WHAT IS EXPECTED:
Every entry is to be set down a second time, precisely as written.

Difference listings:
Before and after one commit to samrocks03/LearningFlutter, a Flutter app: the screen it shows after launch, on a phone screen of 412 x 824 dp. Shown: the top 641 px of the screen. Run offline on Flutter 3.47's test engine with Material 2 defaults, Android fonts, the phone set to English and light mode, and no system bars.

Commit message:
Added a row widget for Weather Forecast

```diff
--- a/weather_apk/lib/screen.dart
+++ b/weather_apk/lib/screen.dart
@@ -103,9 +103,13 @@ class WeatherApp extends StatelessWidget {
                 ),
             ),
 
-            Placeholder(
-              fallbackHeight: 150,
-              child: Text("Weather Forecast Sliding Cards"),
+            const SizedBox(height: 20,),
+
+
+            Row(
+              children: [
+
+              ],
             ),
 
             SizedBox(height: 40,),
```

FINAL ANSWER:
Before and after one commit to samrocks03/LearningFlutter, a Flutter app: the screen it shows after launch, on a phone screen of 412 x 824 dp. Shown: the top 641 px of the screen. Run offline on Flutter 3.47's test engine with Material 2 defaults, Android fonts, the phone set to English and light mode, and no system bars.

Commit message:
Added a row widget for Weather Forecast

```diff
--- a/weather_apk/lib/screen.dart
+++ b/weather_apk/lib/screen.dart
@@ -103,9 +103,13 @@ class WeatherApp extends StatelessWidget {
                 ),
             ),
 
-            Placeholder(
-              fallbackHeight: 150,
-              child: Text("Weather Forecast Sliding Cards"),
+            const SizedBox(height: 20,),
+
+
+            Row(
+              children: [
+
+              ],
             ),
 
             SizedBox(height: 40,),
```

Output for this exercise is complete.